- In 1986, a Pulitzer Prize was awarded for the first time to a graphic novel: Art Spiegelman’s “Maus,” a story about the Holocaust that portrays Jews as mice and Nazis as cats. And Spiegelman’s achievement apparently set the stage for more. In 2007, the graphic novel, “American Born Chinese” by Gene Luen Yang, won the Michael L. Printz Award for best young adult book of the year. The same year, “To Dance: A Ballerina’s Graphic Novel” by Siena Cherson Siegel and Mark Siegel was named a Robert F. Sibert Honor Book (for informational book).
- In the 1990s, college and universities around the globe began to offer programs in the art form.
- In 2002, the youth division of the American Library Association devoted its annual Teen Read Week to comic books and their lengthier siblings, graphic novels.

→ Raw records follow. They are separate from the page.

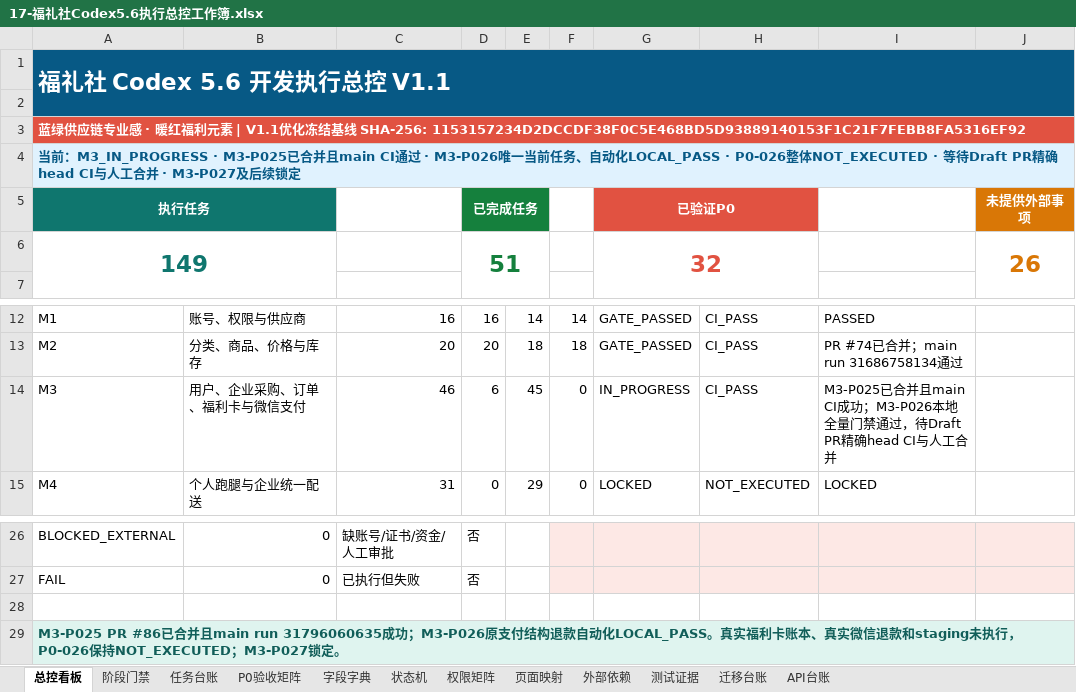
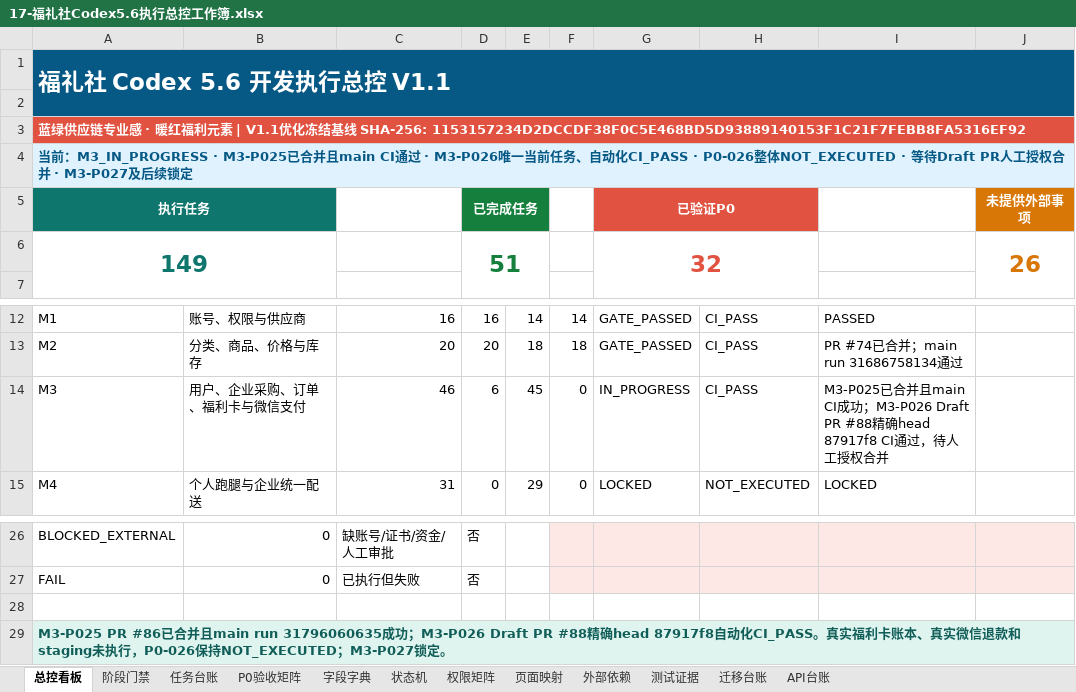
Before and after one commit to EasyStep-lee/flt1, an Excel workbook: 福礼社Codex5.6开发执行包V1.1/17-福礼社Codex5.6执行总控工作簿.xlsx, sheet 总控看板, drawn as a sheet; only a part is shown, gaps mark what is left out; values as stored, in another font and other column widths than the file's, no borders; conditional formats not drawn; the diff names each change by its address in the sheet, - before the commit and + after, or states it on an @@ line.

```diff
--- a/福礼社Codex5.6开发执行包V1.1/17-福礼社Codex5.6执行总控工作簿.xlsx (sheet 总控看板)
+++ b/福礼社Codex5.6开发执行包V1.1/17-福礼社Codex5.6执行总控工作簿.xlsx (sheet 总控看板)
-A4: …、自动化LOCAL_PASS · P0-026整体NOT_EXECUTED · 等待Draft PR精确head CI与人工合并 ·…
+A4: …、自动化CI_PASS · P0-026整体NOT_EXECUTED · 等待Draft PR人工授权合并 ·…
-I14: …成功；M3-P026本地全量门禁通过，待Draft PR精确head CI与人工合并
+I14: …成功；M3-P026 Draft PR #88精确head 87917f8 CI通过，待人工授权合并
-A29: …成功；M3-P026原支付结构退款自动化LOCAL_PASS。真实福…
+A29: …成功；M3-P026 Draft PR #88精确head 87917f8自动化CI_PASS。真实福…
```
Also changed, not shown: sheet P0验收矩阵, sheet 测试证据, sheet 任务台账, sheet 迁移台账, sheet 阶段门禁, 14 other files.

- School and public libraries now maintain popular graphic novel collections, and the American Library Association produces its annual list of Great Graphic Novels for Teens.
- Respected literary journals, including School Library Journal, Booklist, Kirkus Reviews, Voice of Youth Advocates, Library Media Connection and Publishers Weekly, regularly publish reviews and round-ups of new graphic novels.
Literacy experts say graphic novels help reluctant readers by introducing complex themes, plots and structures, and the graphical nature of the story telling helps to introduce vocabulary through contextual clues. It also can foster independent reading and learning.
A study by the Canadian Council on Learning found that comic books hold the key to improving literacy in boys, early readers and second-language learners, according to a 2010 article in School Library Journal.
“Even before children are ready to read text, comic books can give them practice in understanding material printed on a page, tracking left to right and top to bottom, and inferring what happens between individual panels in a story,” the journal reports.
According to a 2002 article in the International Reading Association’s Journal of Adolescent & Adult, educators quickly caught on to this trend and began introducing graphic texts in the classroom in recent years.
English teachers, for example, use graphic novels to teach literary terms and techniques such as dialogue, turning to works like the Victorian murder novel, “The Mystery of Mary Rogers” by Rick Geary (2001), as a bridge to other period classics.
Social studies teachers, meanwhile, have turned to graphic titles to explore history and the modern world. Marjane Satrapi’s autobiographical “Persepolis” (2004), for example, offers a glimpse into Iranian life and the Islamic revolution, while Larry Gonick’s “Cartoon History of the Universe II” (1994) covers the history of China and India up to the fall of Rome. In “9–11: Artists Respond” (2002), a roster of well-known comic artists reflects on the terrorist attacks of Sept. 11, 2001.
If you’re interested in learning more about graphic novels – and the bridge they can provide to a life of reading ‐ now is a good week to do it. Each year, the week of March 6 brings “Will Eisner Week,” an annual celebration of graphic novels, literacy, free speech awareness and the legacy of Will Eisner, considered the father of the graphic novel.
This year’s theme is “Read a Graphic Novel.”
For further reading on this topic:
Great Graphic Novels of 2013, from the American Library Association’s Young Adult Library Services Association (or YALSA).
GetGraphic.org, a project supported in part by a Family Literacy Library Services grant from the New York State Library, New York State Education Department.
“Graphic Novels: A Road Map to Academic Success,” in Knowledge Quest, the journal of the American Association of School Librarians
The best way to learn about graphic novels is to experience one. Visit your local library and peruse their collection. Find a book with a story line and graphic treatment that interests you, and start reading.